A creepy mystery character who may be a serial killer belongs in a van, and former Nazi scientist Doctor Krieger has one. It is a custom Chevrolet or GMC van straight out of the 1970s, complete with mural and porthole window.
An exceptionally nerdy character, on the other hand, presents a special challenge – what car will be distinctive, yet completely undesirable and viewed unfavorably by everyone in the audience? For company accountant Cyril Figgis, the answer is a Communist bloc car. He drives a Dacia 1300, a Romanian copy of the Renault 12. The grille and badge confirm it as a Dacia and not the Renault original. For an American audience, making the car a Renault would have been sufficient, but for European audiences with favorable views of Renault, making the car a Dacia ensures its low status. Thanks to the magic of animation, there was no need to find an actual Dacia in the United States to film this scene.
Episodes about overseas missions allow the animation artists to stretch their car inventory even further. The GAZ-24 Volga, the mainstay of Soviet officialdom during the Cold War, appears prominently in episodes set in the Soviet Union.
The Toyota Hi-Lux, that staple of militias and warlords around the world, of course makes an appearance. For an episode set in North Africa, the writers and artists reached back all the way to the 1969-72 Hi-Lux, a quirky choice compared to the far more familiar 1980s and 1990s versions seen in TV news reports from war zones worldwide.
When overseas and pursued by gunmen in a Hi-Lux, you cannot always be choosy about your ride, so a rusty Fiat 600 with a mismatched door and a broken headlight sometimes will have to do. This car is one of many European microcars that appear in episodes set outside of North America.

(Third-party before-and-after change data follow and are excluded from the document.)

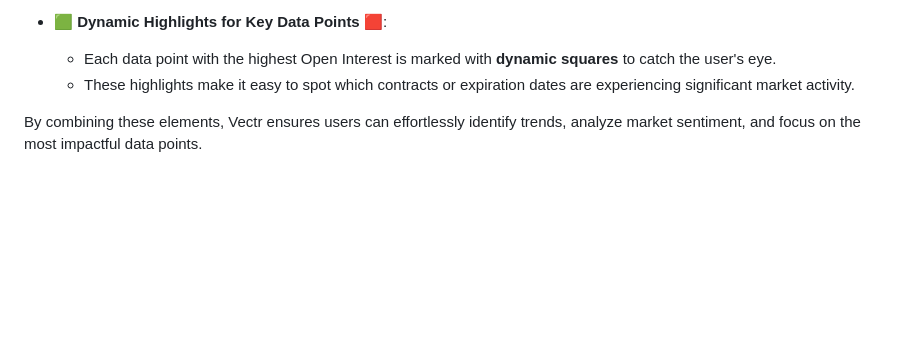
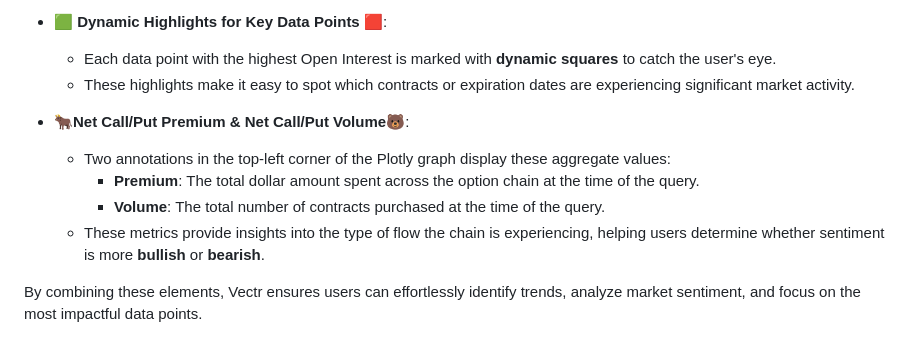
Before and after one commit to NickRoccuzzo/Vectr, a Markdown page: README.md, the part around one of its changes. Drawn GitHub-style; blank space fills up the shorter version.

```diff
--- a/README.md
+++ b/README.md
@@ -175,4 +175,10 @@ The Vectr platform provides a suite of dynamic and interactive visualizations to
   - Each data point with the highest Open Interest is marked with **dynamic squares** to catch the user's eye.
   - These highlights make it easy to spot which contracts or expiration dates are experiencing significant market activity.
 
+- **🐂Net Call/Put Premium & Net Call/Put Volume🐻**:
+  - Two annotations in the top-left corner of the Plotly graph display these aggregate values:
+    - **Premium**: The total dollar amount spent across the option chain at the time of the query.
+    - **Volume**: The total number of contracts purchased at the time of the query.
+  - These metrics provide insights into the type of flow the chain is experiencing, helping users determine whether sentiment is more **bullish** or **bearish**.
+
 By combining these elements, Vectr ensures users can effortlessly identify trends, analyze market sentiment, and focus on the most impactful data points.
```
Also changed, not shown: other parts of README.md (+1 -1 lines).
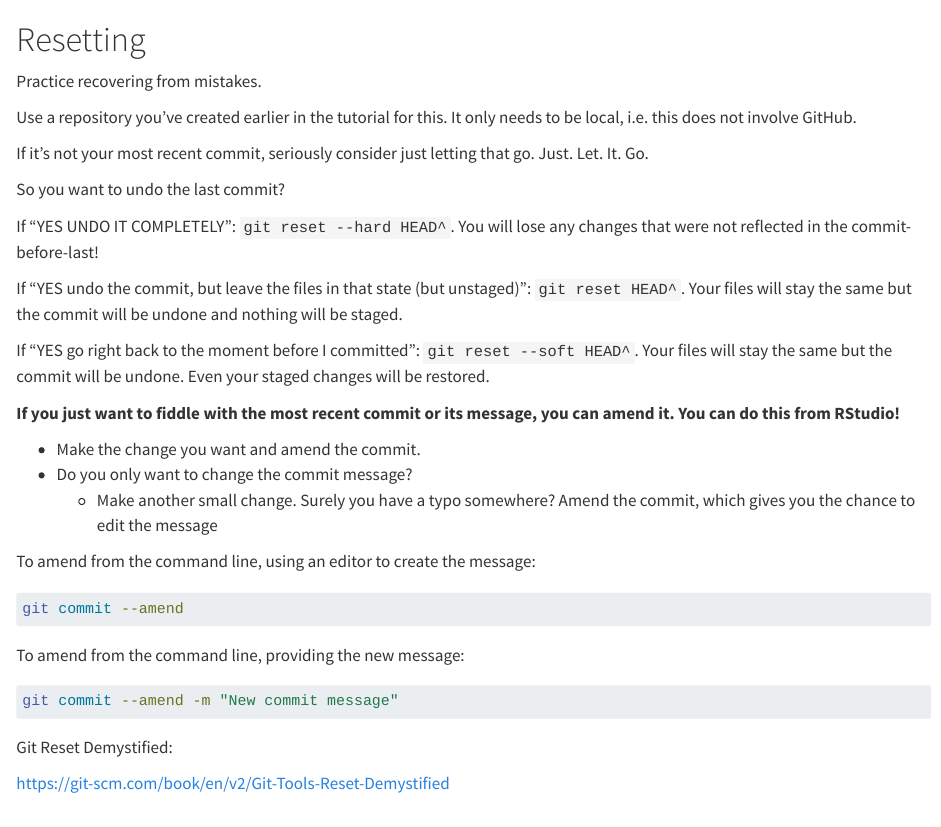
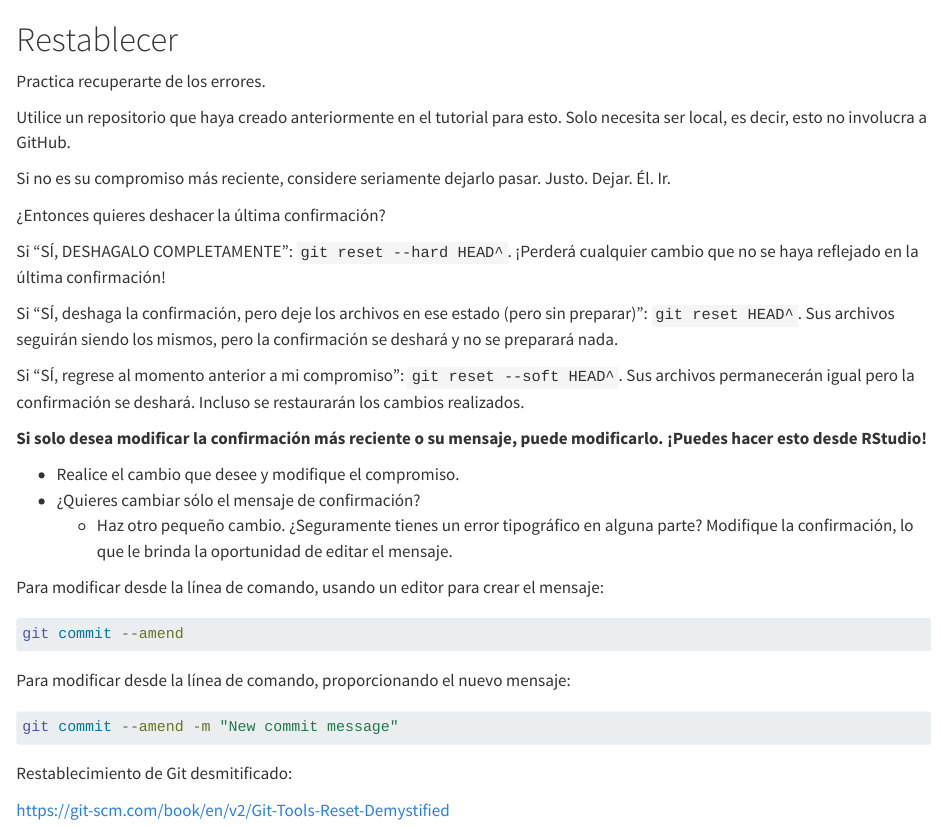
Before and after one commit to davidrsch/hg-gh4res, a Quarto document (prompt-practice-resets.qmd): the page in a window 1100 px wide, from its top. Rendered offline with R 4.5, knitr and Pandoc in place of Quarto, with nearby package versions.

Commit message:
Translating practice reset

````diff
--- a/prompt-practice-resets.qmd
+++ b/prompt-practice-resets.qmd
@@ -1,37 +1,37 @@
-# Resetting {#sec-reset}
+# Restablecer {#sec-reset}
 
-Practice recovering from mistakes.
+Practica recuperarte de los errores.
 
-Use a repository you've created earlier in the tutorial for this. It only needs to be local, i.e. this does not involve GitHub.
+Utilice un repositorio que haya creado anteriormente en el tutorial para esto. Solo necesita ser local, es decir, esto no involucra a GitHub.
 
-If it's not your most recent commit, seriously consider just letting that go. Just. Let. It. Go.
+Si no es su compromiso más reciente, considere seriamente dejarlo pasar. Justo. Dejar. Él. Ir.
 
-So you want to undo the last commit?
+¿Entonces quieres deshacer la última confirmación?
 
-If "YES UNDO IT COMPLETELY": `git reset --hard HEAD^`. You will lose any changes that were not reflected in the commit-before-last!
+Si "SÍ, DESHAGALO COMPLETAMENTE": `git reset --hard HEAD^`. ¡Perderá cualquier cambio que no se haya reflejado en la última confirmación!
 
-If "YES undo the commit, but leave the files in that state (but unstaged)": `git reset HEAD^`. Your files will stay the same but the commit will be undone and nothing will be staged.
+Si "SÍ, deshaga la confirmación, pero deje los archivos en ese estado (pero sin preparar)": `git reset HEAD^`. Sus archivos seguirán siendo los mismos, pero la confirmación se deshará y no se preparará nada.
 
-If "YES go right back to the moment before I committed": `git reset --soft HEAD^`. Your files will stay the same but the commit will be undone. Even your staged changes will be restored.
+Si "SÍ, regrese al momento anterior a mi compromiso": `git reset --soft HEAD^`. Sus archivos permanecerán igual pero la confirmación se deshará. Incluso se restaurarán los cambios realizados.
 
-**If you just want to fiddle with the most recent commit or its message, you can amend it. You can do this from RStudio!**
+**Si solo desea modificar la confirmación más reciente o su mensaje, puede modificarlo. ¡Puedes hacer esto desde RStudio!**
 
--   Make the change you want and amend the commit.
--   Do you only want to change the commit message?
-    -   Make another small change. Surely you have a typo somewhere? Amend the commit, which gives you the chance to edit the message
+-   Realice el cambio que desee y modifique el compromiso.
+- ¿Quieres cambiar sólo el mensaje de confirmación?
+    -   Haz otro pequeño cambio. ¿Seguramente tienes un error tipográfico en alguna parte? Modifique la confirmación, lo que le brinda la oportunidad de editar el mensaje.
 
-To amend from the command line, using an editor to create the message:
+Para modificar desde la línea de comando, usando un editor para crear el mensaje:
 
 ``` bash
 git commit --amend
 ```
 
-To amend from the command line, providing the new message:
+Para modificar desde la línea de comando, proporcionando el nuevo mensaje:
 
 ``` bash
 git commit --amend -m "New commit message"
 ```
 
-Git Reset Demystified:
+Restablecimiento de Git desmitificado:
 
 <https://git-scm.com/book/en/v2/Git-Tools-Reset-Demystified>
````
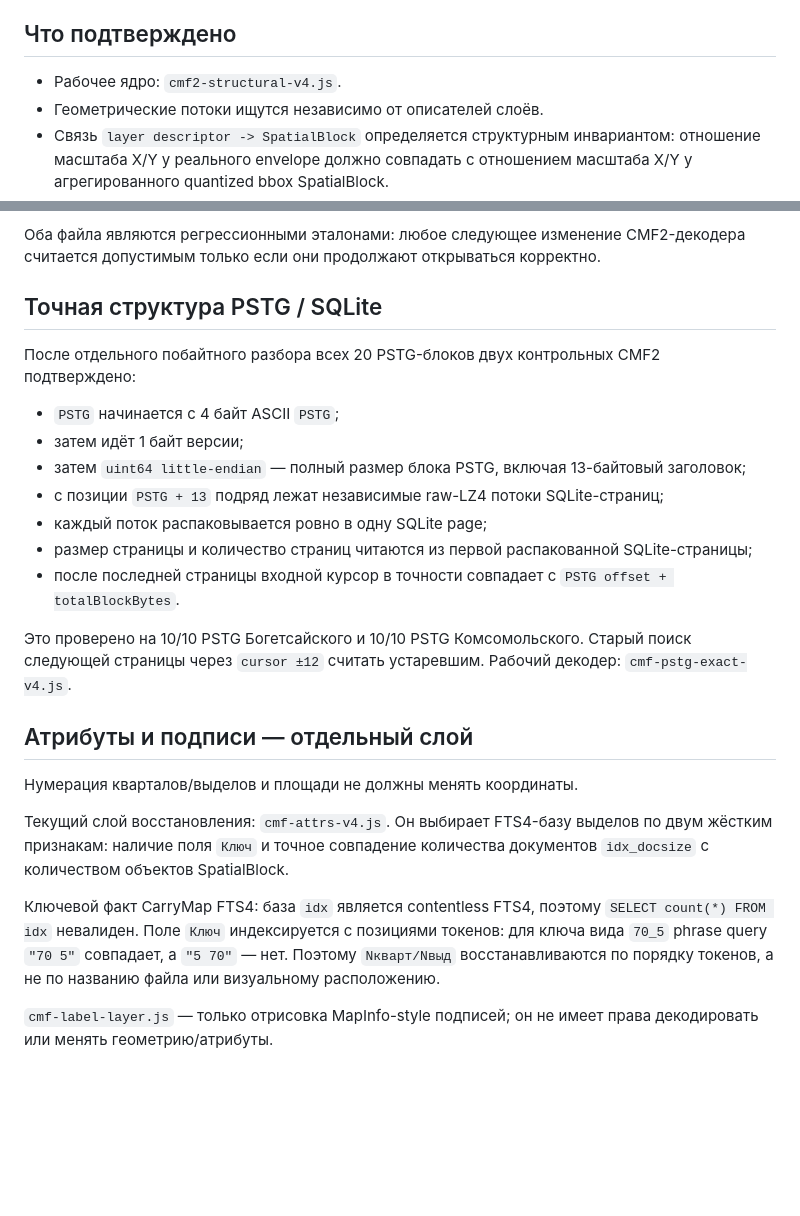
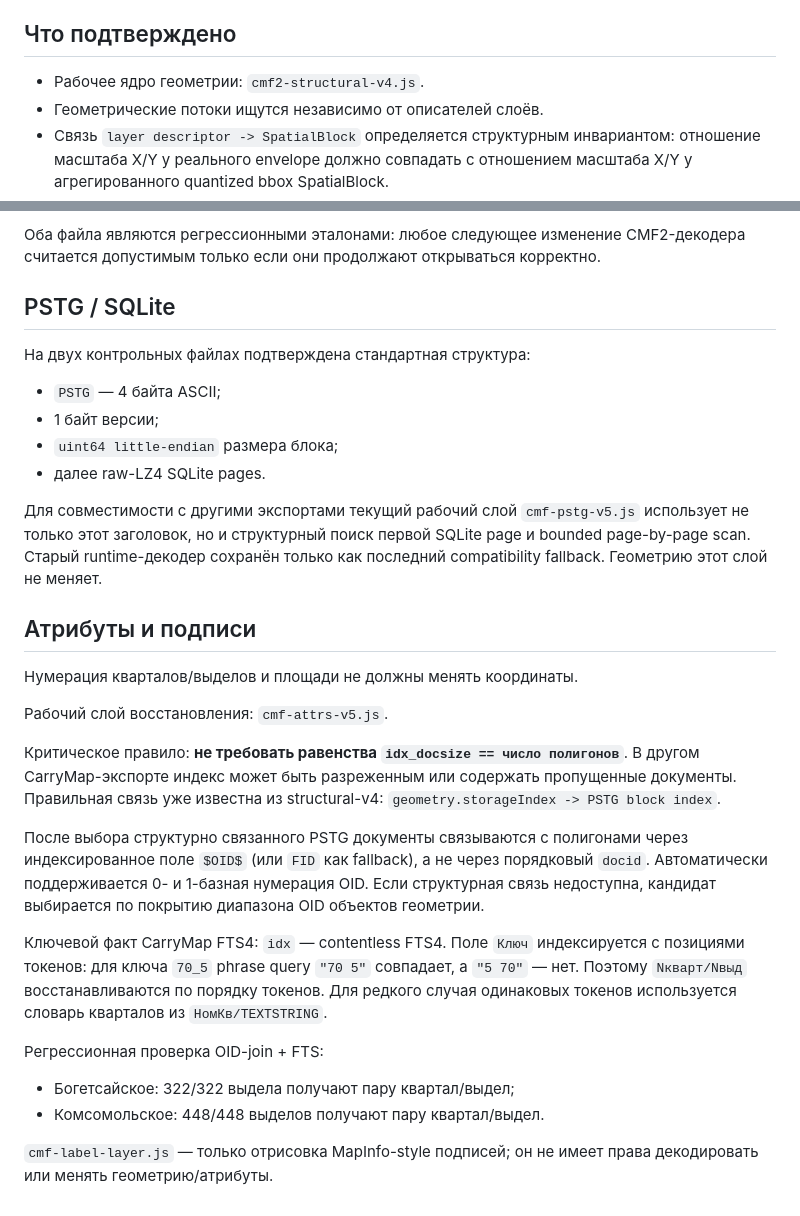
Before and after one commit to amantaev0990-code/solin-field, a Markdown page: CMF2_STRUCTURAL_V4_BASELINE.md, 2 parts joined by grey strips. Drawn GitHub-style; blank space fills up the shorter version.

Commit message:
Record structural OID attribute join baseline

```diff
--- a/CMF2_STRUCTURAL_V4_BASELINE.md
+++ b/CMF2_STRUCTURAL_V4_BASELINE.md
@@ -6,7 +6,7 @@
 
 ## Что подтверждено
 
-- Рабочее ядро: `cmf2-structural-v4.js`.
+- Рабочее ядро геометрии: `cmf2-structural-v4.js`.
 - Геометрические потоки ищутся независимо от описателей слоёв.
 - Связь `layer descriptor -> SpatialBlock` определяется структурным инвариантом: отношение масштаба X/Y у реального envelope должно совпадать с отношением масштаба X/Y у агрегированного quantized bbox SpatialBlock.
 - Поддерживаются одно- и многоблочные raw-LZ4 потоки с framed length metadata.
@@ -22,26 +22,31 @@
 
 Оба файла являются регрессионными эталонами: любое следующее изменение CMF2-декодера считается допустимым только если они продолжают открываться корректно.
 
-## Точная структура PSTG / SQLite
+## PSTG / SQLite
 
-После отдельного побайтного разбора всех 20 PSTG-блоков двух контрольных CMF2 подтверждено:
+На двух контрольных файлах подтверждена стандартная структура:
 
-- `PSTG` начинается с 4 байт ASCII `PSTG`;
-- затем идёт 1 байт версии;
-- затем `uint64 little-endian` — полный размер блока PSTG, включая 13-байтовый заголовок;
-- с позиции `PSTG + 13` подряд лежат независимые raw-LZ4 потоки SQLite-страниц;
-- каждый поток распаковывается ровно в одну SQLite page;
-- размер страницы и количество страниц читаются из первой распакованной SQLite-страницы;
-- после последней страницы входной курсор в точности совпадает с `PSTG offset + totalBlockBytes`.
+- `PSTG` — 4 байта ASCII;
+- 1 байт версии;
+- `uint64 little-endian` размера блока;
+- далее raw-LZ4 SQLite pages.
 
-Это проверено на 10/10 PSTG Богетсайского и 10/10 PSTG Комсомольского. Старый поиск следующей страницы через `cursor ±12` считать устаревшим. Рабочий декодер: `cmf-pstg-exact-v4.js`.
+Для совместимости с другими экспортами текущий рабочий слой `cmf-pstg-v5.js` использует не только этот заголовок, но и структурный поиск первой SQLite page и bounded page-by-page scan. Старый runtime-декодер сохранён только как последний compatibility fallback. Геометрию этот слой не меняет.
 
-## Атрибуты и подписи — отдельный слой
+## Атрибуты и подписи
 
 Нумерация кварталов/выделов и площади не должны менять координаты.
 
-Текущий слой восстановления: `cmf-attrs-v4.js`. Он выбирает FTS4-базу выделов по двум жёстким признакам: наличие поля `Ключ` и точное совпадение количества документов `idx_docsize` с количеством объектов SpatialBlock.
+Рабочий слой восстановления: `cmf-attrs-v5.js`.
 
-Ключевой факт CarryMap FTS4: база `idx` является contentless FTS4, поэтому `SELECT count(*) FROM idx` невалиден. Поле `Ключ` индексируется с позициями токенов: для ключа вида `70_5` phrase query `"70 5"` совпадает, а `"5 70"` — нет. Поэтому `Nкварт/Nвыд` восстанавливаются по порядку токенов, а не по названию файла или визуальному расположению.
+Критическое правило: **не требовать равенства `idx_docsize == число полигонов`**. В другом CarryMap-экспорте индекс может быть разреженным или содержать пропущенные документы. Правильная связь уже известна из structural-v4: `geometry.storageIndex -> PSTG block index`.
+
+После выбора структурно связанного PSTG документы связываются с полигонами через индексированное поле `$OID$` (или `FID` как fallback), а не через порядковый `docid`. Автоматически поддерживается 0- и 1-базная нумерация OID. Если структурная связь недоступна, кандидат выбирается по покрытию диапазона OID объектов геометрии.
+
+Ключевой факт CarryMap FTS4: `idx` — contentless FTS4. Поле `Ключ` индексируется с позициями токенов: для ключа `70_5` phrase query `"70 5"` совпадает, а `"5 70"` — нет. Поэтому `Nкварт/Nвыд` восстанавливаются по порядку токенов. Для редкого случая одинаковых токенов используется словарь кварталов из `НомКв/TEXTSTRING`.
+
+Регрессионная проверка OID-join + FTS:
+- Богетсайское: 322/322 выдела получают пару квартал/выдел;
+- Комсомольское: 448/448 выделов получают пару квартал/выдел.
 
 `cmf-label-layer.js` — только отрисовка MapInfo-style подписей; он не имеет права декодировать или менять геометрию/атрибуты.
```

The writers and artists clearly enjoy featuring tiny cars that most Americans have never seen and could never take seriously.
The artists clearly take seriously rendering cars and other vehicles accurately, even when few, if any, viewers would notice a difference, and the depictions of military vehicles that appear in some episodes set overseas highlight this attention to detail. Few viewers will know what a MAZ-543 is, and even fewer will know exactly what one looks like, but the artists of Archer rendered these mobile Scud launchers accurately.
At other times, the artists clearly are having fun with brief homages to famous cars of the past, sometimes more than one at the same time. Here, Lana Kane drives a Lotus 49, an innovative Colin Chapman-designed Formula One car that was the first to use the Ford Cosworth DFV four-valve V-8 engine and also was the first F1 World Championship winner (1968) to use the engine as a stressed member. The artists not only featured a Lotus 49 but also gave it Herbie the Love Bug livery, for no apparent reason other than that it would amuse them.
Returning from Europe to ISIS headquarters in New York City, we see another homage to a famous car of the past, this one as far from a race car as it can be – the red Ford F-1 pickup truck from Sanford and Son. Visible on screen for only a few seconds, it is a perfect example of the attitude toward cars shown in Archer: knowledgeable, with a truly global perspective, and above all, enthusiastic. It is one of the many classic car references in every episode that will keep experts watching closely.
Photos from imcdb.org